On November 15 leaders of the world's twenty biggest economies will gather in Washington to discuss a coordinated response to the worst global financial crisis since the Great Depression. President Bush will host the meeting. Although president-elect Obama has declined an invitation, expectations for what pundits have dubbed "Bretton Woods II" are high. The original Bretton Woods established a new international monetary order: a fixed exchange-rate system based on dollar-gold convertibility. But we shouldn't expect a similar breakthrough at the Washington summit.
Let's start with timing. Contrary to mythology, the Bretton Woods accords were not hammered out in a single meeting. Rather they were the culmination of years of arduous bargaining between U.S. Treasury official Harry Dexter White and his British counterpart John Maynard Keynes, the twentieth century's most influential economist. The upcoming Washington meeting, convened in the midst of a global crisis, will not benefit from any such thoughtful preparation, reducing the likelihood of major innovation-and raising the risk that any proposals submitted may be ill-considered. Moreover, Bretton Woods occurred under the auspices of Franklin Roosevelt, a president cruising toward an unprecedented fourth election victory. Next week's summit will be hosted by a lame duck with dismal approval ratings. We should not expect any vigorous U.S. leadership on this agenda until Obama is sworn in.
Second, today's global financial agenda is far more complicated than in the postwar era. In the lead-up to Bretton Woods, White and Keynes had to reach agreement on some fundamental but fairly straightforward matters. These included the rules governing exchange rates, and the role of the dollar as the world's key currency. Today's challenges are far more complex, involving not only the behavior of sovereign states but the role of private companies and esoteric financial instruments. The agenda in Washington may range from how to regulate global financial markets and multinational companies (including banks, rating agencies and hedge funds), to setting new international standards for accounting practices and bank capital reserves, to expanding the IMF's capabilities to conduct early warning and respond to credit crises. Hammering out agreement on these matters will take time.
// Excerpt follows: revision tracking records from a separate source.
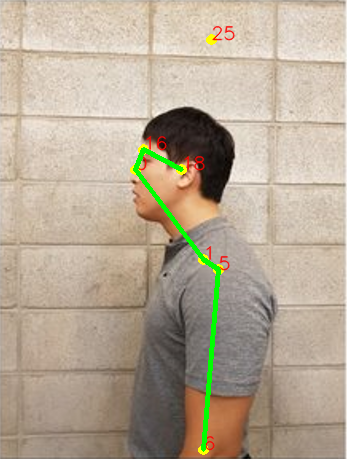
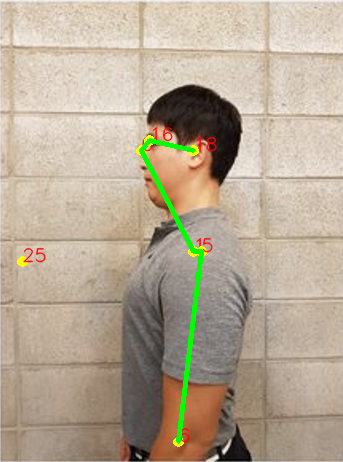
ai_server update

diff --git a/ai_server/body_25.py b/ai_server/body_25.py
@@ -77,7 +77,6 @@ def output_keypoints(frame, proto_file, weights_file, threshold, model_name, BOD
 
     cv2.imshow("Output_Keypoints", frame)
     cv2.waitKey(0)
-    print('hi')
     return frame
 
 def output_keypoints_with_lines(frame, POSE_PAIRS):
@@ -105,28 +104,28 @@ def output_keypoints_with_lines(frame, POSE_PAIRS):
     cv2.waitKey(0)
     cv2.destroyAllWindows()
 
-BODY_PARTS_BODY_25 = {0: "Nose", 1: "Neck", 2: "RShoulder", 3: "RElbow", 4: "RWrist",
-                      5: "LShoulder", 6: "LElbow", 7: "LWrist", 8: "MidHip", 9: "RHip",
-                      10: "RKnee", 11: "RAnkle", 12: "LHip", 13: "LKnee", 14: "LAnkle",
-                      15: "REye", 16: "LEye", 17: "REar", 18: "LEar", 19: "LBigToe",
-                      20: "LSmallToe", 21: "LHeel", 22: "RBigToe", 23: "RSmallToe", 24: "RHeel", 25: "Background"}
+# BODY_PARTS_BODY_25 = {0: "Nose", 1: "Neck", 2: "RShoulder", 3: "RElbow", 4: "RWrist",
+#                       5: "LShoulder", 6: "LElbow", 7: "LWrist", 8: "MidHip", 9: "RHip",
+#                       10: "RKnee", 11: "RAnkle", 12: "LHip", 13: "LKnee", 14: "LAnkle",
+#                       15: "REye", 16: "LEye", 17: "REar", 18: "LEar", 19: "LBigToe",
+#                       20: "LSmallToe", 21: "LHeel", 22: "RBigToe", 23: "RSmallToe", 24: "RHeel", 25: "Background"}
 
-POSE_PAIRS_BODY_25 = [[0, 1], [0, 15], [0, 16], [1, 2], [1, 5], [1, 8], [8, 9], [8, 12], [9, 10], [12, 13], [2, 3],
-                      [3, 4], [5, 6], [6, 7], [10, 11], [13, 14], [15, 17], [16, 18], [14, 21], [19, 21], [20, 21],
-                      [11, 24], [22, 24], [23, 24]]
+# POSE_PAIRS_BODY_25 = [[0, 1], [0, 15], [0, 16], [1, 2], [1, 5], [1, 8], [8, 9], [8, 12], [9, 10], [12, 13], [2, 3],
+#                       [3, 4], [5, 6], [6, 7], [10, 11], [13, 14], [15, 17], [16, 18], [14, 21], [19, 21], [20, 21],
+#                       [11, 24], [22, 24], [23, 24]]
 
-# 신경 네트워크의 구조를 지정하는 prototxt 파일 (다양한 계층이 배열되는 방법 등)
-protoFile_body_25 = ".\\body_25\\pose_deploy.prototxt"
+# # 신경 네트워크의 구조를 지정하는 prototxt 파일 (다양한 계층이 배열되는 방법 등)
+# protoFile_body_25 = ".\\body_25\\pose_deploy.prototxt"
 
-# 훈련된 모델의 weight 를 저장하는 caffemodel 파일
-weightsFile_body_25 = ".\\body_25\\pose_iter_584000.caffemodel"
+# # 훈련된 모델의 weight 를 저장하는 caffemodel 파일
+# weightsFile_body_25 = ".\\body_25\\pose_iter_584000.caffemodel"
 
-# 이미지 경로
-man = ".\\Pictures\\bad.png"
+# # 이미지 경로
+# man = ".\\Pictures\\good.png"
 
-frame_body_25 = cv2.imread(man)
+# frame_body_25 = cv2.imread(man)
 
-# BODY_25 Model
-frame_BODY_25 = output_keypoints(frame=frame_body_25, proto_file=protoFile_body_25, weights_file=weightsFile_body_25,
-                             threshold=0.2, model_name="BODY_25", BODY_PARTS=BODY_PARTS_BODY_25)
-output_keypoints_with_lines(frame=frame_BODY_25, POSE_PAIRS=POSE_PAIRS_BODY_25)
+# # BODY_25 Model
+# frame_BODY_25 = output_keypoints(frame=frame_body_25, proto_file=protoFile_body_25, weights_file=weightsFile_body_25,
+#                              threshold=0.2, model_name="BODY_25", BODY_PARTS=BODY_PARTS_BODY_25)
+# output_keypoints_with_lines(frame=frame_BODY_25, POSE_PAIRS=POSE_PAIRS_BODY_25)

diff --git a/ai_server/app/__init__.py b/ai_server/app/__init__.py
@@ -1,0 +1,42 @@
+from flask import Flask
+from app.views import add_numbers
+from body_25 import output_keypoints_with_lines, output_keypoints
+import cv2
+app = Flask(__name__)
+
+@app.route('/')
+def index():
+    return "Welcome to the index page!"
+
+@app.route('/run', methods=["POST"])
+def add_numbers_route():
+    BODY_PARTS_BODY_25 = {0: "Nose", 1: "Neck", 2: "RShoulder", 3: "RElbow", 4: "RWrist",
+                    5: "LShoulder", 6: "LElbow", 7: "LWrist", 8: "MidHip", 9: "RHip",
+                    10: "RKnee", 11: "RAnkle", 12: "LHip", 13: "LKnee", 14: "LAnkle",
+                    15: "REye", 16: "LEye", 17: "REar", 18: "LEar", 19: "LBigToe",
+                    20: "LSmallToe", 21: "LHeel", 22: "RBigToe", 23: "RSmallToe", 24: "RHeel", 25: "Background"}
+
+    POSE_PAIRS_BODY_25 = [[0, 1], [0, 15], [0, 16], [1, 2], [1, 5], [1, 8], [8, 9], [8, 12], [9, 10], [12, 13], [2, 3],
+                        [3, 4], [5, 6], [6, 7], [10, 11], [13, 14], [15, 17], [16, 18], [14, 21], [19, 21], [20, 21],
+                        [11, 24], [22, 24], [23, 24]]
+
+    # 신경 네트워크의 구조를 지정하는 prototxt 파일 (다양한 계층이 배열되는 방법 등)
+    protoFile_body_25 = ".\\body_25\\pose_deploy.prototxt"
+
+    # 훈련된 모델의 weight 를 저장하는 caffemodel 파일
+    weightsFile_body_25 = ".\\body_25\\pose_iter_584000.caffemodel"
+
+    # 이미지 경로
+    man = ".\\Pictures\\good.png"
+
+    frame_body_25 = cv2.imread(man)
+   
+    # BODY_25 Model
+    frame_BODY_25 = output_keypoints(frame=frame_body_25, proto_file=protoFile_body_25, weights_file=weightsFile_body_25,
+                                threshold=0.2, model_name="BODY_25", BODY_PARTS=BODY_PARTS_BODY_25)
+    
+    output_keypoints_with_lines(frame=frame_BODY_25, POSE_PAIRS=POSE_PAIRS_BODY_25)
+    
+    
+    
+    return

diff --git a/ai_server/app/views.py b/ai_server/app/views.py
@@ -1,0 +1,7 @@
+from flask import Flask
+
+def hello_world():
+    return "Hello, World!"
+
+def add_numbers(a, b):
+    return a + b

diff --git a/ai_server/run.py b/ai_server/run.py
@@ -1,0 +1,4 @@
+from app import app
+
+if __name__ == "__main__":
+    app.run(debug=True)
Third, America's relative economic power and political influence have shrunk dramatically, while other global economic powers have risen. In 1944, the United States occupied a position of unchallenged leadership and was capable, to an astonishing degree, of realizing its preferences. It accounted for almost half of global output, ran massive current-account surpluses, and served as the overwhelming source of global credit. By contrast, the United States is now the world's leading debtor nation, and has seen its global leverage decline significantly. And despite recent European assertiveness, there is no clear successor to assume its mantle of benevolent hegemon, prepared to absorb the costs of maintaining an open world economy. As we move into an era of financial as well as geopolitical "nonpolarity," to borrow Richard Haass's phrase, firm leadership risks giving way to international policy drift.
Indeed, the proliferation of new key players makes constructing a new global financial regime inherently more difficult. It was hard enough to forge wartime agreement between Roosevelt's United States and Churchill's British Empire. It will be far more daunting among a constellation of nations as diverse as the Group of 20, which brings together not only advanced democracies but developing countries like China, Brazil, South Africa and Saudi Arabia.
There is a historical parallel here. After World War II, Harry Truman hoped to create an International Trade Organization to complement the IMF and the World Bank. But it proved impossible to reproduce the success of the Anglo-American financial negotiations in a larger multilateral forum, where America's vision of an open world economy quickly came under siege from countries that preferred to pursue their own national agendas through intervention or protectionism. Today, the G-20 countries appear headed for a similar collision over the rules of the road for global finance. Players like France and Japan may advocate sweeping new global regulations, but these are unlikely to find favor in market-friendly Washington or with sovereignty-minded developing nations like China.
In a larger sense, however, the Bretton Woods accords remain highly relevant, as a symbol of the need to tame the wilder edges of capitalism. The challenge that White and Keynes faced was the same their counterparts confront today: how to strike the right balance between the open markets necessary for economic growth, and the regulations and interventions that are essential to insulate citizens-indeed entire countries-from the wild perturbations of the global economy. In 1944 the prolonged interwar slump and disintegration of the global economy had discredited laissez-faire economics, shattered the free-trade consensus of the gold-standard era, and led both Americans and Europeans to reconsider the responsibility of the state to regulate the domestic and international economy. The Bretton Woods institutions grew out of a consensus on both sides of the Atlantic that a managed multilateral order was needed to ameliorate postwar dislocation, stabilize currencies, ease financial crises, and encourage international investment and development.
Like White and Keynes initially, the statesmen who gather in Washington this weekend represent countries with starkly different philosophies on economic openness versus intervention. Whether the current global crisis will prompt today's leaders to make similar compromises remains to be seen.
Stewart Patrick, senior fellow and director of the program on International Institutions and Global Governance at the Council on Foreign Relations, is the author of Best Laid Plans: The Origins of American Multilateralism and the Coming of the Cold War, due out in December.